4. What then is this dialectics, knowledge of which must be added to mathematics? It is a science which makes us capable of reasoning about each thing, to say what it is, in what it differs from the others, in what it resembles them, where it is, whether it be one of the beings, to determine how many veritable beings there are, and which are the objects that contain nonentity instead of veritable essence. This science treats also of good and evil; of everything that is subordinated to (being), the Good, and to its contrary; of the nature of what is eternal, and transitory. It treats of each matter scientifically, and not according to mere opinion. Instead of wandering around the sense-world, it establishes itself in the intelligible world; it concentrates its whole attention on this world, and after having saved our soul from deceit, dialectics "pastures our soul in the meadow of truth," (as thought Plato  , Fedro  ). Then it makes use of the Platonic method of division to discern ideas, to define each object, to rise to the several kinds of essences (as thought Plato  , Politico); then, by thought concatenating all that is thence derived, dialectics continues its deductions until it has gone through the whole domain of the intelligible.
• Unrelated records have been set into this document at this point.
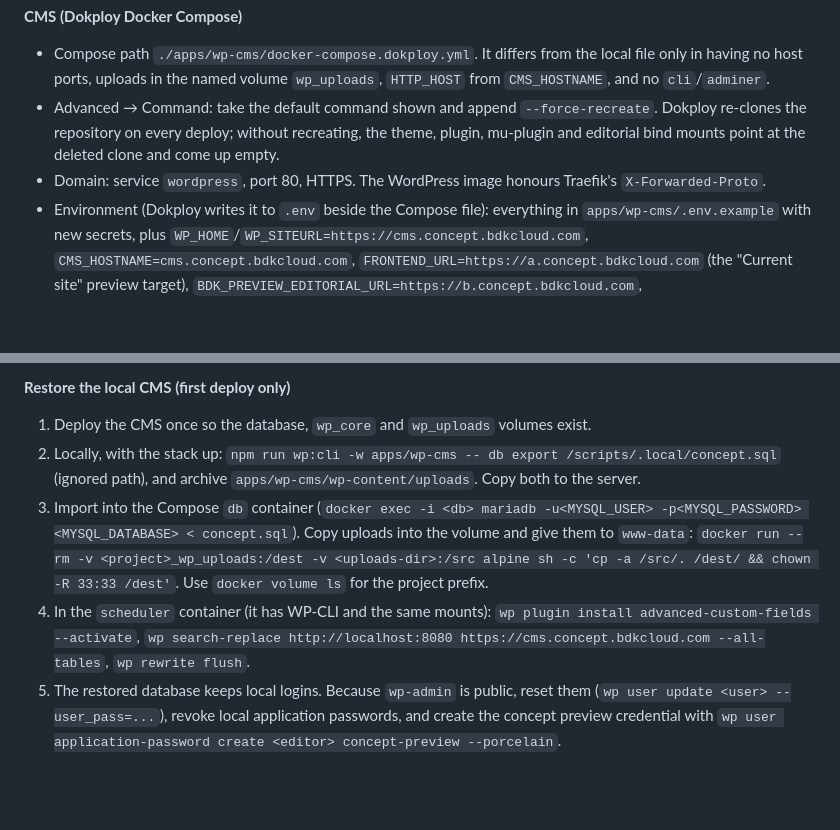
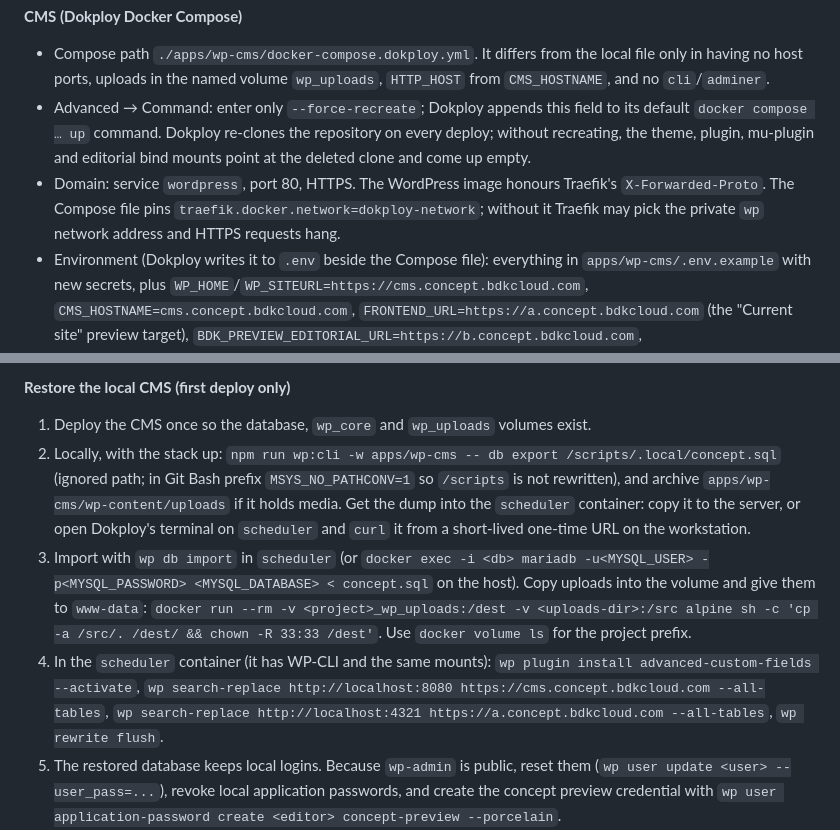
Before and after one commit to bdkinc/website, a Markdown page: guides/deployment/dokploy-traefik.md, 2 parts joined by grey strips. Rendered like a GitHub page; blank space fills up the shorter version.

Commit message:
docs(deploy): record Dokploy command append, Traefik network pin and restore path

```diff
--- a/guides/deployment/dokploy-traefik.md
+++ b/guides/deployment/dokploy-traefik.md
@@ -25,8 +25,8 @@ One DNS record, `*.concept.bdkcloud.com` → the Dokploy host, covers all four;
 
 **CMS (Dokploy Docker Compose)**
 - Compose path `./apps/wp-cms/docker-compose.dokploy.yml`. It differs from the local file only in having no host ports, uploads in the named volume `wp_uploads`, `HTTP_HOST` from `CMS_HOSTNAME`, and no `cli`/`adminer`.
-- Advanced → Command: take the default command shown and append `--force-recreate`. Dokploy re-clones the repository on every deploy; without recreating, the theme, plugin, mu-plugin and editorial bind mounts point at the deleted clone and come up empty.
-- Domain: service `wordpress`, port 80, HTTPS. The WordPress image honours Traefik's `X-Forwarded-Proto`.
+- Advanced → Command: enter only `--force-recreate`; Dokploy appends this field to its default `docker compose … up` command. Dokploy re-clones the repository on every deploy; without recreating, the theme, plugin, mu-plugin and editorial bind mounts point at the deleted clone and come up empty.
+- Domain: service `wordpress`, port 80, HTTPS. The WordPress image honours Traefik's `X-Forwarded-Proto`. The Compose file pins `traefik.docker.network=dokploy-network`; without it Traefik may pick the private `wp` network address and HTTPS requests hang.
 - Environment (Dokploy writes it to `.env` beside the Compose file): everything in `apps/wp-cms/.env.example` with new secrets, plus `WP_HOME`/`WP_SITEURL=https://cms.concept.bdkcloud.com`, `CMS_HOSTNAME=cms.concept.bdkcloud.com`, `FRONTEND_URL=https://a.concept.bdkcloud.com` (the "Current site" preview target), `BDK_PREVIEW_EDITORIAL_URL=https://b.concept.bdkcloud.com`, `BDK_PREVIEW_SYSTEMS_URL=https://c.concept.bdkcloud.com`, `WP_ENVIRONMENT_TYPE=staging`, `WP_DEBUG=false`. Leave the deploy hook variables blank: publishing still saves, status reads **not configured**, and the concepts are redeployed manually.
 
 **Frontends (three Dokploy Applications)**
@@ -38,9 +38,9 @@ One DNS record, `*.concept.bdkcloud.com` → the Dokploy host, covers all four;
 
 **Restore the local CMS (first deploy only)**
 1. Deploy the CMS once so the database, `wp_core` and `wp_uploads` volumes exist.
-2. Locally, with the stack up: `npm run wp:cli -w apps/wp-cms -- db export /scripts/.local/concept.sql` (ignored path), and archive `apps/wp-cms/wp-content/uploads`. Copy both to the server.
-3. Import into the Compose `db` container (`docker exec -i <db> mariadb -u<MYSQL_USER> -p<MYSQL_PASSWORD> <MYSQL_DATABASE> < concept.sql`). Copy uploads into the volume and give them to `www-data`: `docker run --rm -v <project>_wp_uploads:/dest -v <uploads-dir>:/src alpine sh -c 'cp -a /src/. /dest/ && chown -R 33:33 /dest'`. Use `docker volume ls` for the project prefix.
-4. In the `scheduler` container (it has WP-CLI and the same mounts): `wp plugin install advanced-custom-fields --activate`, `wp search-replace http://localhost:8080 https://cms.concept.bdkcloud.com --all-tables`, `wp rewrite flush`.
+2. Locally, with the stack up: `npm run wp:cli -w apps/wp-cms -- db export /scripts/.local/concept.sql` (ignored path; in Git Bash prefix `MSYS_NO_PATHCONV=1` so `/scripts` is not rewritten), and archive `apps/wp-cms/wp-content/uploads` if it holds media. Get the dump into the `scheduler` container: copy it to the server, or open Dokploy's terminal on `scheduler` and `curl` it from a short-lived one-time URL on the workstation.
+3. Import with `wp db import` in `scheduler` (or `docker exec -i <db> mariadb -u<MYSQL_USER> -p<MYSQL_PASSWORD> <MYSQL_DATABASE> < concept.sql` on the host). Copy uploads into the volume and give them to `www-data`: `docker run --rm -v <project>_wp_uploads:/dest -v <uploads-dir>:/src alpine sh -c 'cp -a /src/. /dest/ && chown -R 33:33 /dest'`. Use `docker volume ls` for the project prefix.
+4. In the `scheduler` container (it has WP-CLI and the same mounts): `wp plugin install advanced-custom-fields --activate`, `wp search-replace http://localhost:8080 https://cms.concept.bdkcloud.com --all-tables`, `wp search-replace http://localhost:4321 https://a.concept.bdkcloud.com --all-tables`, `wp rewrite flush`.
 5. The restored database keeps local logins. Because `wp-admin` is public, reset them (`wp user update <user> --user_pass=...`), revoke local application passwords, and create the concept preview credential with `wp user application-password create <editor> concept-preview --porcelain`.
 6. Probe `https://cms.concept.bdkcloud.com/wp-json/`, then deploy the three frontends and open a preview from the editor's target dropdown.
 
```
Then, by reversing, dialectics returns to the very Principle from which first it had started out (Eneada-V-1). Resting there, because it is only in the intelligible world that it can find rest, no longer needing to busy itself with a multitude of objects, because it has arrived at unity, dialectics considers its logic, which treats of propositions and arguments. This logic is an art subordinate to dialectics just as writing is subordinate to thought. In logic, dialectics recognizes some principles as necessary, and others as constituting preparatory exercises. Then, along with everything else, subjecting these principles to its criticism, it declares some of them useful, and others superfluous, or merely technical.

Taylor

IV. What, then, is the dialectic which ought to be delivered in addition to the former particulars ? It is, indeed, a habit enabling its possessor to reason about every thing, to know what each thing is, and in what it differs from other things, what the common something is which it participates, where each of these subsists, if a thing is, what it is, what the number is of beings, and again of non-beings [which are not nothing] but different from beings. This, also, discusses the good, and that which is not good; such things as are under the good, and such as are under the contrary to it; and what that is which is eternal, and that which is not a thing of this kind. All these likewise it discusses scientifically, and not from opmion. Resting, also, from the wandering about a sensible nature, it establishes itself in the intelligible world, and there has its employment, dismissing falsehood, and nourishing the soul in what is called the plain of truth, employing for this purpose the division of Plato  , and also for the separation of forms. It likewise employs this division for the purpose of defining what a thing is, and in order to obtain a knowledge of the first genera of things, intellectually connecting that which results from these, till it has proceeded through the whole of an intelligible nature; and again, by an analytic process it arrives at that to which it had proceeded from the first. Then, however, it becomes quiescent, because so far as it arrives thither it is at rest, and being no longer busily employed, but, becoming one, it surveys what is called logic, which is occupied about propositions and syllogisms, — just as if giving to another art, the knowledge of writing; some of which it considers as necessary, and prior to art. But it forms a judgment of these, as well as of other things, and thinks that some of them are useful, hut others superfluous, and pertaining to the method by which these are discussed.